NEW MEXICO (current delegation: 2D-1R) – The Democratic legislature adjourned their special session without passing a congressional map, knowing that Gov. Susana Martinez (R) would veto any plan they might approve. They did send her plans for both houses of the legislature; maps she is pledging to veto. The congressional map now goes to court, where, as in Nevada, the judge must draw a de novo map.

OHIO (current delegation: 13R-5D; loses two seats) – Both houses of the Ohio legislature have passed the new congressional plan and sent it to Gov. John Kasich (R). The Democrats plan to mount an operation to overturn the map via ballot initiative. Gov. Kasich stated publicly that he will sign the plan into law.

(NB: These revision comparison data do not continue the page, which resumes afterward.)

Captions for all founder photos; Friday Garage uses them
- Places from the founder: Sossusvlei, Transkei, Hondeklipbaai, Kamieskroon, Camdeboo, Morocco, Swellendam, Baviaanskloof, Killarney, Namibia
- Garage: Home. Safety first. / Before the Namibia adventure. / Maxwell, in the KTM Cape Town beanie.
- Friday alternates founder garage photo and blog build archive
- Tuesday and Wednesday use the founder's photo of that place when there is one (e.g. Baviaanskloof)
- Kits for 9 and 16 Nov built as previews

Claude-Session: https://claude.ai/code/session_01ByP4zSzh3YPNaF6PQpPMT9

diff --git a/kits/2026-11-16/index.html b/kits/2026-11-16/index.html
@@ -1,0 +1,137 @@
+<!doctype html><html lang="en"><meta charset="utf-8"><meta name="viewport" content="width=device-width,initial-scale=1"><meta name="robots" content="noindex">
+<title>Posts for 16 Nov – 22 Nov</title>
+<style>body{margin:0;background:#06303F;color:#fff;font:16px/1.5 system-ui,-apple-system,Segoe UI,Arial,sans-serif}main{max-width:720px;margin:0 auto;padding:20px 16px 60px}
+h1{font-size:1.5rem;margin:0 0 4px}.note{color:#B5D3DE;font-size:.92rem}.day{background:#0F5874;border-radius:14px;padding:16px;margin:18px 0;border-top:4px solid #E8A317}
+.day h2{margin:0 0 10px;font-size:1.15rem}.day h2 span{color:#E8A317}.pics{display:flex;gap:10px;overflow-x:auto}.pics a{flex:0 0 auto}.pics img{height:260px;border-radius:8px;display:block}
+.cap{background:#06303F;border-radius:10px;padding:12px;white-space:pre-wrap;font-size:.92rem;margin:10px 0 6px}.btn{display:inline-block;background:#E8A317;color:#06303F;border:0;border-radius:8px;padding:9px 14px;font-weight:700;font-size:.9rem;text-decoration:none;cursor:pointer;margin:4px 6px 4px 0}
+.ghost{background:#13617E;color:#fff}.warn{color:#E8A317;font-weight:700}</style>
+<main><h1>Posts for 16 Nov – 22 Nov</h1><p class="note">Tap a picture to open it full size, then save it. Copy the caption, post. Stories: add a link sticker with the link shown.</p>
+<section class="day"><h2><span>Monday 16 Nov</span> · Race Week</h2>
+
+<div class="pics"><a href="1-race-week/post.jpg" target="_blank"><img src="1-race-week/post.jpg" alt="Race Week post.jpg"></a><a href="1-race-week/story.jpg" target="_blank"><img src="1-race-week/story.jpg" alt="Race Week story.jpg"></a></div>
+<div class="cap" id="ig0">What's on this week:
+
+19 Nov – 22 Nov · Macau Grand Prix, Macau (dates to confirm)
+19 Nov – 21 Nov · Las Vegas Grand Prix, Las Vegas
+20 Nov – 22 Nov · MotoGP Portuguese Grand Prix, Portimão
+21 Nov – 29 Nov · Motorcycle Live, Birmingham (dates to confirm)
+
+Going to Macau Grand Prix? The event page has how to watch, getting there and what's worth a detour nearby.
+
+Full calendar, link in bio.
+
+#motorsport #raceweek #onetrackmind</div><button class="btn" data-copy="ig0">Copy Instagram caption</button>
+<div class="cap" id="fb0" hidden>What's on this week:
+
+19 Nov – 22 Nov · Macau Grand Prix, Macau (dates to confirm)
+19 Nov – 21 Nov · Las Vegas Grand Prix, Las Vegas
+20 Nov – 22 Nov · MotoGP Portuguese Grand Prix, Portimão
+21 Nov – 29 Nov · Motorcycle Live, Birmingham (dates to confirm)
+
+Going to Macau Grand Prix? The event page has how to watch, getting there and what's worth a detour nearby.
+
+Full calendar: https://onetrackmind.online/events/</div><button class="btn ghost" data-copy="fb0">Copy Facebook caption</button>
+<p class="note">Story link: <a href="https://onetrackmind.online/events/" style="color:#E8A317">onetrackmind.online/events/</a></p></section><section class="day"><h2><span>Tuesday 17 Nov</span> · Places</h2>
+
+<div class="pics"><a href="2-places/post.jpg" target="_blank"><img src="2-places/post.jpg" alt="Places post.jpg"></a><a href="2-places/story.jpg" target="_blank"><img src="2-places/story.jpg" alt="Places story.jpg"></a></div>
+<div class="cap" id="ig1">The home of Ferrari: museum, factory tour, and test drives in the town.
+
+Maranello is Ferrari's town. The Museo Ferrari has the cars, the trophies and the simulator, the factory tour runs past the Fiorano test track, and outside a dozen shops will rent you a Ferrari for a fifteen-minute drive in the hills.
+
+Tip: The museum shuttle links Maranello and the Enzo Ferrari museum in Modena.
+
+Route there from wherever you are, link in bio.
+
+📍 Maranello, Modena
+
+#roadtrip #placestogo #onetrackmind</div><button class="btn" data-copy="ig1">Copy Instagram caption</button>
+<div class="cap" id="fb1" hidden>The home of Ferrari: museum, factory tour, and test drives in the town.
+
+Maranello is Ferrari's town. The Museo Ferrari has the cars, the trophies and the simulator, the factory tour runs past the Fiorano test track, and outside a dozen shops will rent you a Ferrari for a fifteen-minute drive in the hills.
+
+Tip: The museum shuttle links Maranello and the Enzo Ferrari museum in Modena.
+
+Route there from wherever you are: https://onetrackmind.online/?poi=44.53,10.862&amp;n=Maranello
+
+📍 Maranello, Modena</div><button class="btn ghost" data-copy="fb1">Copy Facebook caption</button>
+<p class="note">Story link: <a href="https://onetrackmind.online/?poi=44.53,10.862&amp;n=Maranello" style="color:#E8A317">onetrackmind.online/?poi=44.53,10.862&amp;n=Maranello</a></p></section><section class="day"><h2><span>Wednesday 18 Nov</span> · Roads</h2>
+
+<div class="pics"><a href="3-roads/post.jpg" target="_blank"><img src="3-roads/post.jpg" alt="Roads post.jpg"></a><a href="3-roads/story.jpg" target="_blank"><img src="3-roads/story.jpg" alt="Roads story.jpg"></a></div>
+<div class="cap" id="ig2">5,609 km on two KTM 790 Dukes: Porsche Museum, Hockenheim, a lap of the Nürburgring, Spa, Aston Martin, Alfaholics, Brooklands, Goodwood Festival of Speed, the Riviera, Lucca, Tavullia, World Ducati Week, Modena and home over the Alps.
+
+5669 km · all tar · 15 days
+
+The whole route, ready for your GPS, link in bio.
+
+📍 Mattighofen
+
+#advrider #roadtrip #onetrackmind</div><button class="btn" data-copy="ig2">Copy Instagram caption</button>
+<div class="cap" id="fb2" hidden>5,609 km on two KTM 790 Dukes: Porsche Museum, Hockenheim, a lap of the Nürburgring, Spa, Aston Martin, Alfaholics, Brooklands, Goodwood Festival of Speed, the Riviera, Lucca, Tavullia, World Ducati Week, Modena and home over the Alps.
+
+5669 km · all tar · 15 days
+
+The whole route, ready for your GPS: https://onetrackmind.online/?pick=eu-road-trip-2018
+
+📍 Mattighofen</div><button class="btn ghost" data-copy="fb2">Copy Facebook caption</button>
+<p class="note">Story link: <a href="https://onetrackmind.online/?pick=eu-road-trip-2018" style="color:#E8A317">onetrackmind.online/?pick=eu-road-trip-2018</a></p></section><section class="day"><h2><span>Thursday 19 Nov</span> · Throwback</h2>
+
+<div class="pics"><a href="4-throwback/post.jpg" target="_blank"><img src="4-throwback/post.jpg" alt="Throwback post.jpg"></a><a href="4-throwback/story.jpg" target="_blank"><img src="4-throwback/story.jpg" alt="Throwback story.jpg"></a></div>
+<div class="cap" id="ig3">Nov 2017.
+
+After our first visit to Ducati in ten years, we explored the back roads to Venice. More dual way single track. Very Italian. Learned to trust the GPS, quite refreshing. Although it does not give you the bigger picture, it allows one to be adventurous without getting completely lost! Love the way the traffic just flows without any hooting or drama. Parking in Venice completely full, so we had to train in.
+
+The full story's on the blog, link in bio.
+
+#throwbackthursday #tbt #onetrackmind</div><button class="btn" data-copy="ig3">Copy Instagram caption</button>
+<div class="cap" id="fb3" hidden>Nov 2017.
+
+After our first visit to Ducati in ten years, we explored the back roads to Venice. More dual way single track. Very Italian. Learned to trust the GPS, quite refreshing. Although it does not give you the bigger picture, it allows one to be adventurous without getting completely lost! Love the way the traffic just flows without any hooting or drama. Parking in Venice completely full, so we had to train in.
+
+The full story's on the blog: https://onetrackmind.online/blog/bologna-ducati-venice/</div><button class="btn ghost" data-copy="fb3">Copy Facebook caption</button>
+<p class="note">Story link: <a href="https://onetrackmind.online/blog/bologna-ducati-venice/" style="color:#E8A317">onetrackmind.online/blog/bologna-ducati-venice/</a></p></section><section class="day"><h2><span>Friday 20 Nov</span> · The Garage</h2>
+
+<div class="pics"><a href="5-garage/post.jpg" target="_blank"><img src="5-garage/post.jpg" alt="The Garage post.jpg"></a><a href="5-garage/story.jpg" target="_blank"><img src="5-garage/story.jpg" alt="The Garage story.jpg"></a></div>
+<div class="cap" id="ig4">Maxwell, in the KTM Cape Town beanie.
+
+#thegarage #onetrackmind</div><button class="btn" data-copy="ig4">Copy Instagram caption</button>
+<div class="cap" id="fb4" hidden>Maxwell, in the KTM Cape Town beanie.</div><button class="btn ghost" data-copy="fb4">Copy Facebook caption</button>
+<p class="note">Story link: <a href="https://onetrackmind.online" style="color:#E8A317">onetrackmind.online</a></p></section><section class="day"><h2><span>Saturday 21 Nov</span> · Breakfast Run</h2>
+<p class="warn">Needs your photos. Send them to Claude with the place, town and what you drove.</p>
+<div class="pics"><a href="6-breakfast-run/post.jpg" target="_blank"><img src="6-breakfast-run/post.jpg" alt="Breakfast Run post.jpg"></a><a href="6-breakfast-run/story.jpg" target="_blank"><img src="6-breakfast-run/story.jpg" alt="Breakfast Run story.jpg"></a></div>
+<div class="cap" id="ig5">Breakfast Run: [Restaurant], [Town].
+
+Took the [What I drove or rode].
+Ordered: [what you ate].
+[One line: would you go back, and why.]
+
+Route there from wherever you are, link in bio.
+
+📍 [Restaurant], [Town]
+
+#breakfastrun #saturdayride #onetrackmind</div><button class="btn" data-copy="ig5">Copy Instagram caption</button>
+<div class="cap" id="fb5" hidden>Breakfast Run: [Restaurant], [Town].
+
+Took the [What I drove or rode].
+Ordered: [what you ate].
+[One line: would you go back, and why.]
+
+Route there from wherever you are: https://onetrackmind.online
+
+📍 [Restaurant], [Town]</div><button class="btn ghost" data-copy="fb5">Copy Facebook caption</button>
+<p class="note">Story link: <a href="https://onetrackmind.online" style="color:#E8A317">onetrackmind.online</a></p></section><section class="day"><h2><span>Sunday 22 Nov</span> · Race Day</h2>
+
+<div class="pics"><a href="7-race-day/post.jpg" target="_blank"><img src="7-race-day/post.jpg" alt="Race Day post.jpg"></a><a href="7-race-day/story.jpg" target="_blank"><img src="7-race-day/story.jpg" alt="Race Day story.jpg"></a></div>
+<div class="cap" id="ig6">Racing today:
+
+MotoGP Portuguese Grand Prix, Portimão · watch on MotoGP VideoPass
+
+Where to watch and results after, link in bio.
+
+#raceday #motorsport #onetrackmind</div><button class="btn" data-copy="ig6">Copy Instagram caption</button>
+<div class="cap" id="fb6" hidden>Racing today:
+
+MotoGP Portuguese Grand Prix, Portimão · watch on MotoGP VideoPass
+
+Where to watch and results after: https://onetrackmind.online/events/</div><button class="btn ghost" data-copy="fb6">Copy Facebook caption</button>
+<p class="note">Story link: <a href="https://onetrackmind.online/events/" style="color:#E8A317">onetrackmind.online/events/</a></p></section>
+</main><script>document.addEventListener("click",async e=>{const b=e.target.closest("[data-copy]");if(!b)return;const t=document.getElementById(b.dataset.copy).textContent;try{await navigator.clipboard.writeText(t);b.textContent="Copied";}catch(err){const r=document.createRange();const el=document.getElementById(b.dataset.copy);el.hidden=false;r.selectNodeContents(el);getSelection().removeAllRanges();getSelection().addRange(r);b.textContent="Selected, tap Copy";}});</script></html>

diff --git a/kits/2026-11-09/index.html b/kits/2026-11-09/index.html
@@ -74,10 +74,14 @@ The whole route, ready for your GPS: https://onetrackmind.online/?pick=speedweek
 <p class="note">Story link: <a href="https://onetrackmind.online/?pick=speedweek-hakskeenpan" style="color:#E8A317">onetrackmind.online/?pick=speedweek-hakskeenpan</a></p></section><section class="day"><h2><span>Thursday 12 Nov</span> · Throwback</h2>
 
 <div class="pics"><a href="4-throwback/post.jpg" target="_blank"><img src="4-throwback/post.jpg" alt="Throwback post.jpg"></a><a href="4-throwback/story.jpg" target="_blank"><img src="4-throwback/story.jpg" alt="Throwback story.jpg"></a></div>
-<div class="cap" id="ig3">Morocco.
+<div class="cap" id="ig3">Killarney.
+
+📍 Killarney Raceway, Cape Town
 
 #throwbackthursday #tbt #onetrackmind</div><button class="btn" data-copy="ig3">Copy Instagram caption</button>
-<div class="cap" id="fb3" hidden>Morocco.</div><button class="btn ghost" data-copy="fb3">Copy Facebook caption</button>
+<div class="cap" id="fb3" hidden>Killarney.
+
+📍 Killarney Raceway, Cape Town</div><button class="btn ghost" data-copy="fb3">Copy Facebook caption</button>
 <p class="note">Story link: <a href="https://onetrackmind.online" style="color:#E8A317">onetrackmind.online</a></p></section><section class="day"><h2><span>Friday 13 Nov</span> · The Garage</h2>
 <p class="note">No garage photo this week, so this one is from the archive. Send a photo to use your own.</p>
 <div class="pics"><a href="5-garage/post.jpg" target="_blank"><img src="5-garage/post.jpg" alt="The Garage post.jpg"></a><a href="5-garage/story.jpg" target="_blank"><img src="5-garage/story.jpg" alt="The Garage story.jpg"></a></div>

UTAH (current delegation: 2R-1D; gains one seat) – The state legislature’s special redistricting committee has narrowed the congressional plan to six different versions. Their goal is to vote a final map out of committee by next Tuesday. The special legislative session called to consider the committee’s product will begin Oct. 4. The big question surrounds how the Republican legislators will treat Rep. Jim Matheson (D-UT-2). Will they draw him a safe Salt Lake City seat and go 3R-1D, or try for a 4R-0D sweep? Of the six maps under consideration, only one features the Salt Lake City configuration.